Segment Start: Data for this exercise

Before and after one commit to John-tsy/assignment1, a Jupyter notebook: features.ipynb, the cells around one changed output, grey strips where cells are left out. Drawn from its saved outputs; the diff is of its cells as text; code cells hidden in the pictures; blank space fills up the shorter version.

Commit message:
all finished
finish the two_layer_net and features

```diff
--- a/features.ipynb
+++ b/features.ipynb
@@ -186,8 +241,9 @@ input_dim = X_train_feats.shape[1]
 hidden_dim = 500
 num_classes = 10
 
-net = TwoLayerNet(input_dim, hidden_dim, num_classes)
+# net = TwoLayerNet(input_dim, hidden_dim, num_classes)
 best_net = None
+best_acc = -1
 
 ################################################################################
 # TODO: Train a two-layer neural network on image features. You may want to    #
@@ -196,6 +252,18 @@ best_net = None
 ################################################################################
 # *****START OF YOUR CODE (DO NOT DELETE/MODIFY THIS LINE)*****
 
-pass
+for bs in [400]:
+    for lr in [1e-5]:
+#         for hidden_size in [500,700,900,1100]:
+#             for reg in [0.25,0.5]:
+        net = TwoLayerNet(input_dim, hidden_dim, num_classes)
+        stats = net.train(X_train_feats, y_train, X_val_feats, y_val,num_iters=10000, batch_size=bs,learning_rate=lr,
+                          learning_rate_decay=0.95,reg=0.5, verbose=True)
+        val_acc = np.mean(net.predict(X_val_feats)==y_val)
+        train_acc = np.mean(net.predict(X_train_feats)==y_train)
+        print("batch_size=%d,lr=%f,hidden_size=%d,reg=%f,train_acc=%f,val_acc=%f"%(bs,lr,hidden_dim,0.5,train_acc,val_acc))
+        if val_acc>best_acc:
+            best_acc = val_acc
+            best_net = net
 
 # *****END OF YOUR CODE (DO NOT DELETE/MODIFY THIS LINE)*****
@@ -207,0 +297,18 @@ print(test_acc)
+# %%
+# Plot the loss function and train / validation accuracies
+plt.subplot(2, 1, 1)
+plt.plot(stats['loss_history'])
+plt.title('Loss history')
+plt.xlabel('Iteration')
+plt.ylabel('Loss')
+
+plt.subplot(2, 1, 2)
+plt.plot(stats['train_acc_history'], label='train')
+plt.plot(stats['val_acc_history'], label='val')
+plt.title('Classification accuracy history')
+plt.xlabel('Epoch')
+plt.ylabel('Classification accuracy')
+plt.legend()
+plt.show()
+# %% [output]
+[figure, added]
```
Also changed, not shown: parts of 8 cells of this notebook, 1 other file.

Segment End: Data for this exercise
Segment Start: Data for this exercise

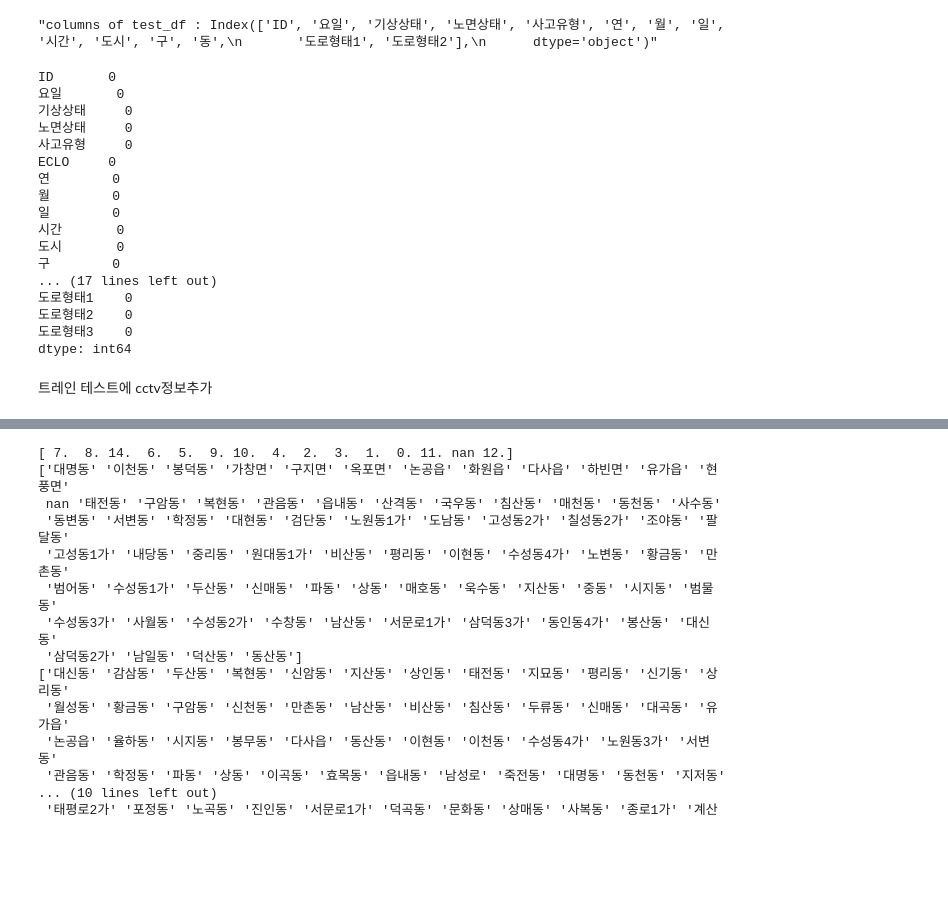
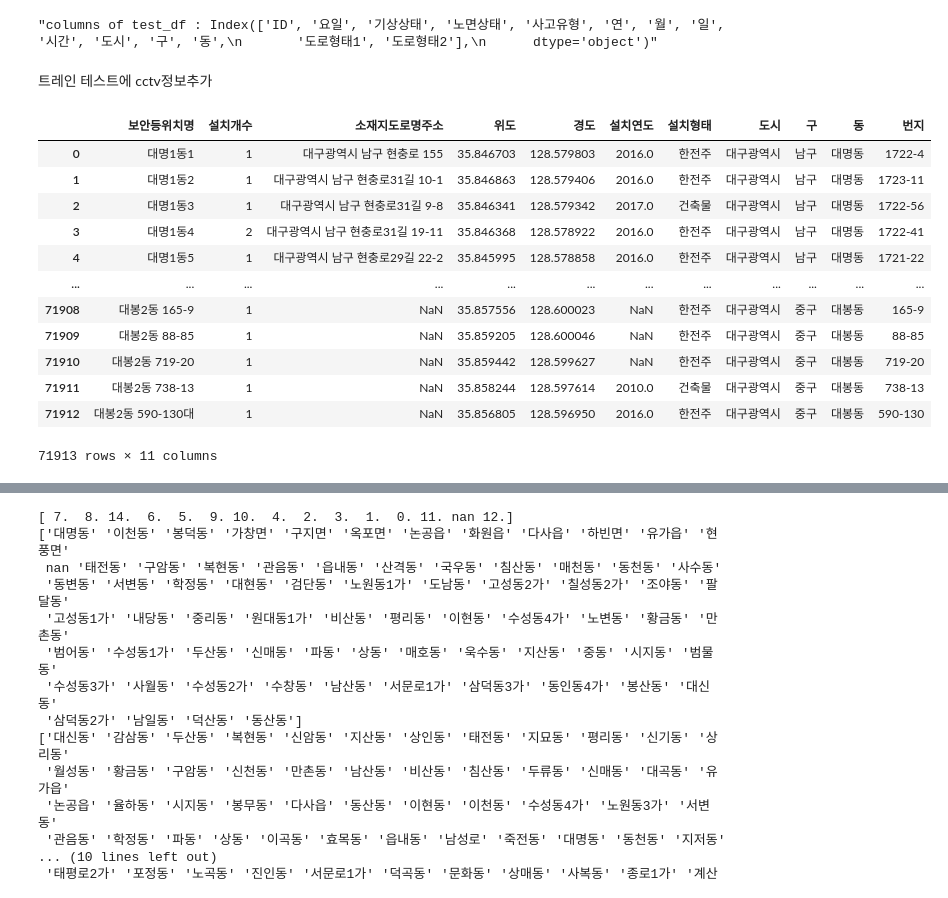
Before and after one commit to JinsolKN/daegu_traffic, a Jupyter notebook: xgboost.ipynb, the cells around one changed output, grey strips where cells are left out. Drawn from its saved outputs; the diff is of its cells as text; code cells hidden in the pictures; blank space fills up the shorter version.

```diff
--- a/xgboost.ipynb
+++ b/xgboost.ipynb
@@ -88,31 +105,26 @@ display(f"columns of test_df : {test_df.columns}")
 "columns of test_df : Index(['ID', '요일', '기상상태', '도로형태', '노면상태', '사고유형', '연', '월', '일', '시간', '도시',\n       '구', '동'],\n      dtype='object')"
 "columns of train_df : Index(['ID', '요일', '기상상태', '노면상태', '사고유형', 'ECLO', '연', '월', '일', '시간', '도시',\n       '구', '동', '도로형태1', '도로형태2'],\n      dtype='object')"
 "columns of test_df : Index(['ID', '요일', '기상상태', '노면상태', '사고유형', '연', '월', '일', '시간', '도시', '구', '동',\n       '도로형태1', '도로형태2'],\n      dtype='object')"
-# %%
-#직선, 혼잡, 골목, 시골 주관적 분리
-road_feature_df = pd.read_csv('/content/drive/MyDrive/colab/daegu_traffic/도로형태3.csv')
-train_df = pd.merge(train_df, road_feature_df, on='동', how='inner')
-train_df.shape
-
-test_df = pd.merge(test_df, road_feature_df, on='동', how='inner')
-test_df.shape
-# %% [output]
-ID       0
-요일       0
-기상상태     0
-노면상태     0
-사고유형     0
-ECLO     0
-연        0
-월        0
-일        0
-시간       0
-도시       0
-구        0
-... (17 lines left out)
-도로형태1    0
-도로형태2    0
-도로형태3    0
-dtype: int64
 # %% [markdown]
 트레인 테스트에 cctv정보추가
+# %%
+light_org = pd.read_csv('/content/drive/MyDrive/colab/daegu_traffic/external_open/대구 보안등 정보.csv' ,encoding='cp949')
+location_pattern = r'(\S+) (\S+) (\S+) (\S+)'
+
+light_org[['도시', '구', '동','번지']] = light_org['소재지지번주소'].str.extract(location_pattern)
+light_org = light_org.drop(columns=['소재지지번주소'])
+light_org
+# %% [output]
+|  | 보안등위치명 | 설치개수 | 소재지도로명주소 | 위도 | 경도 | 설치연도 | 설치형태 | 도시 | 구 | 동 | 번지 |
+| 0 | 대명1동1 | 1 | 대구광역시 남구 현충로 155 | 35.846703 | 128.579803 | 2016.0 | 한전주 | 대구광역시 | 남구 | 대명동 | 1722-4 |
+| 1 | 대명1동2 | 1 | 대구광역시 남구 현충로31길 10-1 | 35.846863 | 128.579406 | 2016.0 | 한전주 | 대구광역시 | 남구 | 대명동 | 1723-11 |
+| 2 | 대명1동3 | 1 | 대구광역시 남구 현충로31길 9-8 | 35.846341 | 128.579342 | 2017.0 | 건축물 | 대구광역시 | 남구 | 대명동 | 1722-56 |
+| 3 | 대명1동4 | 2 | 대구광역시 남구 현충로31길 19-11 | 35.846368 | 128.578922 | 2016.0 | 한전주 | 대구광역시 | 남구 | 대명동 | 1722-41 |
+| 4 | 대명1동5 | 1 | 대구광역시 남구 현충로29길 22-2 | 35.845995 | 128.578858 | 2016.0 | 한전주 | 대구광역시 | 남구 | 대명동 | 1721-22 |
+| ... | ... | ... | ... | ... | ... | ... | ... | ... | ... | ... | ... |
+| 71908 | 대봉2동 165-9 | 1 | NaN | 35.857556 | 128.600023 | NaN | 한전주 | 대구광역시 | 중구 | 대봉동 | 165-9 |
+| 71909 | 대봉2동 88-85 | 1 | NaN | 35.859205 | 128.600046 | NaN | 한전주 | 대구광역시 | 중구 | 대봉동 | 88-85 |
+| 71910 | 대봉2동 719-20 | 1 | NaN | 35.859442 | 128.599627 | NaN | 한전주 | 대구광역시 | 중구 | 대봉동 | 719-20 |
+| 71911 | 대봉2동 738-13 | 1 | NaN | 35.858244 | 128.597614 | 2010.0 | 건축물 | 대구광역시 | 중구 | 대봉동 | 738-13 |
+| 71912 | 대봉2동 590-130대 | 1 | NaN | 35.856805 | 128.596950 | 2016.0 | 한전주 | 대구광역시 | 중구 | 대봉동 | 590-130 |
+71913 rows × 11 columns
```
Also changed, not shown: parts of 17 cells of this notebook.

Segment End: Data for this exercise

• **Your goal**: From the entries above, pull out each line that includes "Also".

• **Exercise output**:
Also changed, not shown: parts of 8 cells of this notebook, 1 other file.
Also changed, not shown: parts of 17 cells of this notebook.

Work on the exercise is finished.